● **Task data**:
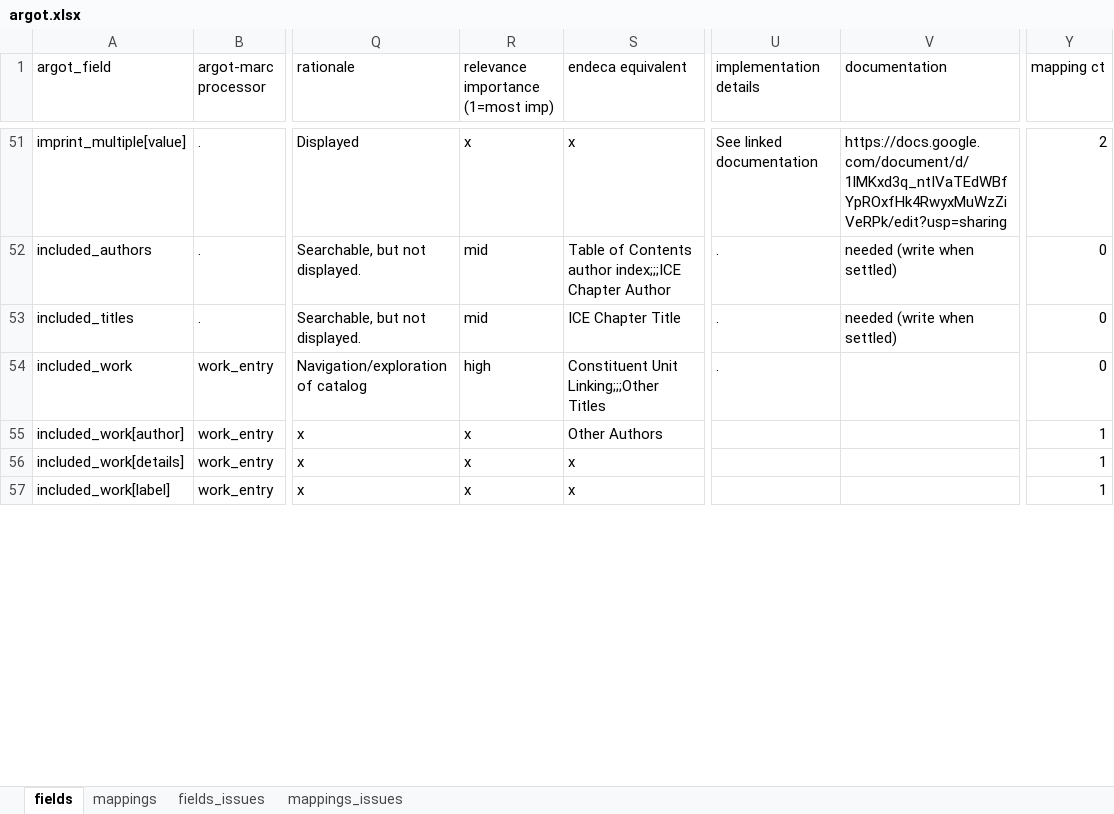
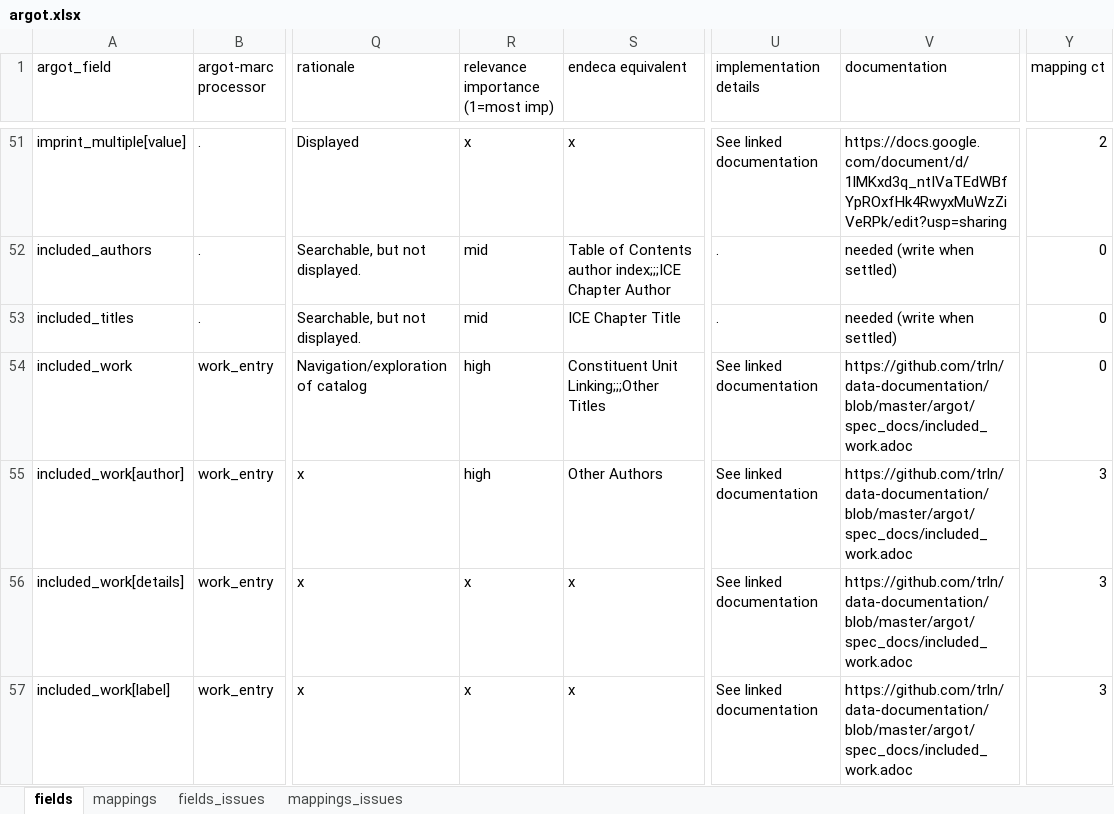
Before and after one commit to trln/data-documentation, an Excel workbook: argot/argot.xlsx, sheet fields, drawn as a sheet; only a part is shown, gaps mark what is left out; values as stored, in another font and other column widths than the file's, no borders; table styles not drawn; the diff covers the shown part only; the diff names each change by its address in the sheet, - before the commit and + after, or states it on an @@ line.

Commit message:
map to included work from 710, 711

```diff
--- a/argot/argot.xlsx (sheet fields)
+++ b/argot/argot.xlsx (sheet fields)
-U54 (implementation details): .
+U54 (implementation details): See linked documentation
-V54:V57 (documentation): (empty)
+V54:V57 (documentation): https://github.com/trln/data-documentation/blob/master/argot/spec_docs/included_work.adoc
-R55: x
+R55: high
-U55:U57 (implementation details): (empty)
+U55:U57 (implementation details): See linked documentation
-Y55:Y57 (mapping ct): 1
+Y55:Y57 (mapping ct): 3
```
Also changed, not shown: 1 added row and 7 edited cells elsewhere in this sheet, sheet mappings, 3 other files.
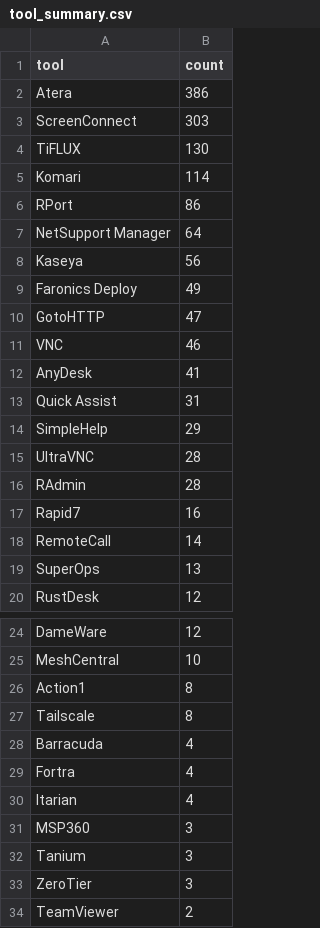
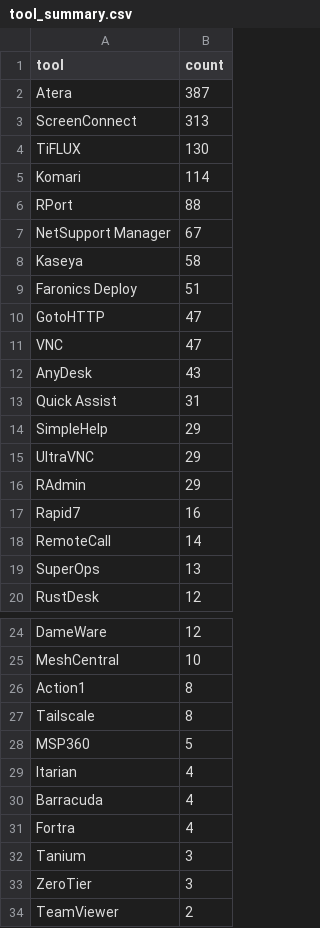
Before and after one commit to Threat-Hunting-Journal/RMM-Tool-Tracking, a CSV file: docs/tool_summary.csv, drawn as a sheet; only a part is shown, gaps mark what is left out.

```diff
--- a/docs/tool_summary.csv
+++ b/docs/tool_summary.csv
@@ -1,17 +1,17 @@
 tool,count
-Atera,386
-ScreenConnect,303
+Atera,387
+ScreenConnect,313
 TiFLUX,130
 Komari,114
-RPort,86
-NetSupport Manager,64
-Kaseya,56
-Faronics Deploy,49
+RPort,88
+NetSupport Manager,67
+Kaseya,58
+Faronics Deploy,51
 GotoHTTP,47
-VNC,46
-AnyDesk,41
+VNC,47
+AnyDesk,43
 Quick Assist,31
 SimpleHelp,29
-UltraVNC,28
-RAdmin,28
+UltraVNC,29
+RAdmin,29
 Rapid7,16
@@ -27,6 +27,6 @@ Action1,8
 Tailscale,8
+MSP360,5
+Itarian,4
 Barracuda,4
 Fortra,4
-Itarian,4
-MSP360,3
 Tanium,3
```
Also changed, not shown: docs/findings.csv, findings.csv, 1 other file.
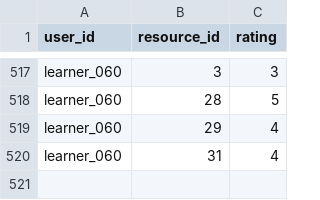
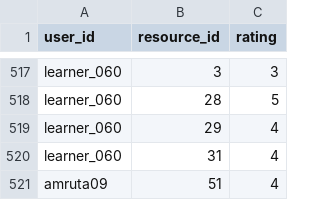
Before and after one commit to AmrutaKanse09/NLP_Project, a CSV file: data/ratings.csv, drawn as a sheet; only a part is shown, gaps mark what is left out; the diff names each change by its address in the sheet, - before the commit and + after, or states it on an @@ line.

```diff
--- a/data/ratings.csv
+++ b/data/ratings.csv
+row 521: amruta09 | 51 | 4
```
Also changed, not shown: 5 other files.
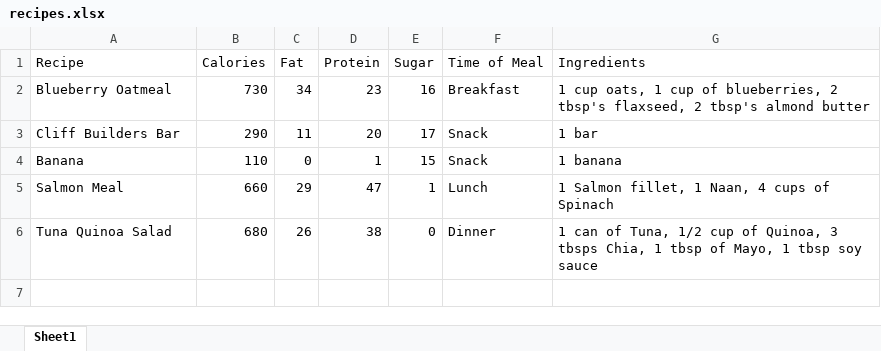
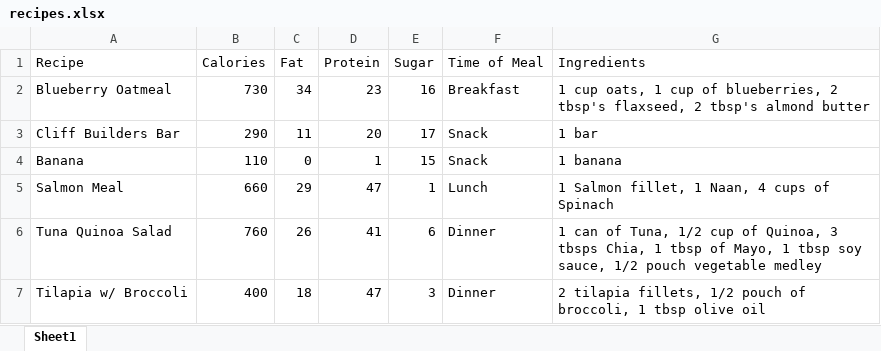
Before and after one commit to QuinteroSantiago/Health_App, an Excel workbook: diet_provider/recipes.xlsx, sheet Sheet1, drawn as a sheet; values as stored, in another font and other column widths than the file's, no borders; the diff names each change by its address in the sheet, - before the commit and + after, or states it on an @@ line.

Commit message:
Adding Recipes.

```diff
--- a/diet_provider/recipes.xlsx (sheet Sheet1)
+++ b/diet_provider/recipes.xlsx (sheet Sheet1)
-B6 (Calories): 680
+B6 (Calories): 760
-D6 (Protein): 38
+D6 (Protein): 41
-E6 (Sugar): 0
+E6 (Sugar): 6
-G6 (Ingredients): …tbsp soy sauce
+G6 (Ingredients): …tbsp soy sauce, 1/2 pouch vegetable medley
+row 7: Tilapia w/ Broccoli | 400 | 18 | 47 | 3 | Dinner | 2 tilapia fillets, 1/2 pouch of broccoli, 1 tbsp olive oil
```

● **What is needed**: With the pictures removed, return the data above word for word.

● **Exercise response**:
Before and after one commit to trln/data-documentation, an Excel workbook: argot/argot.xlsx, sheet fields, drawn as a sheet; only a part is shown, gaps mark what is left out; values as stored, in another font and other column widths than the file's, no borders; table styles not drawn; the diff covers the shown part only; the diff names each change by its address in the sheet, - before the commit and + after, or states it on an @@ line.

Commit message:
map to included work from 710, 711

```diff
--- a/argot/argot.xlsx (sheet fields)
+++ b/argot/argot.xlsx (sheet fields)
-U54 (implementation details): .
+U54 (implementation details): See linked documentation
-V54:V57 (documentation): (empty)
+V54:V57 (documentation): https://github.com/trln/data-documentation/blob/master/argot/spec_docs/included_work.adoc
-R55: x
+R55: high
-U55:U57 (implementation details): (empty)
+U55:U57 (implementation details): See linked documentation
-Y55:Y57 (mapping ct): 1
+Y55:Y57 (mapping ct): 3
```
Also changed, not shown: 1 added row and 7 edited cells elsewhere in this sheet, sheet mappings, 3 other files.
Before and after one commit to Threat-Hunting-Journal/RMM-Tool-Tracking, a CSV file: docs/tool_summary.csv, drawn as a sheet; only a part is shown, gaps mark what is left out.

```diff
--- a/docs/tool_summary.csv
+++ b/docs/tool_summary.csv
@@ -1,17 +1,17 @@
 tool,count
-Atera,386
-ScreenConnect,303
+Atera,387
+ScreenConnect,313
 TiFLUX,130
 Komari,114
-RPort,86
-NetSupport Manager,64
-Kaseya,56
-Faronics Deploy,49
+RPort,88
+NetSupport Manager,67
+Kaseya,58
+Faronics Deploy,51
 GotoHTTP,47
-VNC,46
-AnyDesk,41
+VNC,47
+AnyDesk,43
 Quick Assist,31
 SimpleHelp,29
-UltraVNC,28
-RAdmin,28
+UltraVNC,29
+RAdmin,29
 Rapid7,16
@@ -27,6 +27,6 @@ Action1,8
 Tailscale,8
+MSP360,5
+Itarian,4
 Barracuda,4
 Fortra,4
-Itarian,4
-MSP360,3
 Tanium,3
```
Also changed, not shown: docs/findings.csv, findings.csv, 1 other file.
Before and after one commit to AmrutaKanse09/NLP_Project, a CSV file: data/ratings.csv, drawn as a sheet; only a part is shown, gaps mark what is left out; the diff names each change by its address in the sheet, - before the commit and + after, or states it on an @@ line.

```diff
--- a/data/ratings.csv
+++ b/data/ratings.csv
+row 521: amruta09 | 51 | 4
```
Also changed, not shown: 5 other files.
Before and after one commit to QuinteroSantiago/Health_App, an Excel workbook: diet_provider/recipes.xlsx, sheet Sheet1, drawn as a sheet; values as stored, in another font and other column widths than the file's, no borders; the diff names each change by its address in the sheet, - before the commit and + after, or states it on an @@ line.

Commit message:
Adding Recipes.

```diff
--- a/diet_provider/recipes.xlsx (sheet Sheet1)
+++ b/diet_provider/recipes.xlsx (sheet Sheet1)
-B6 (Calories): 680
+B6 (Calories): 760
-D6 (Protein): 38
+D6 (Protein): 41
-E6 (Sugar): 0
+E6 (Sugar): 6
-G6 (Ingredients): …tbsp soy sauce
+G6 (Ingredients): …tbsp soy sauce, 1/2 pouch vegetable medley
+row 7: Tilapia w/ Broccoli | 400 | 18 | 47 | 3 | Dinner | 2 tilapia fillets, 1/2 pouch of broccoli, 1 tbsp olive oil
```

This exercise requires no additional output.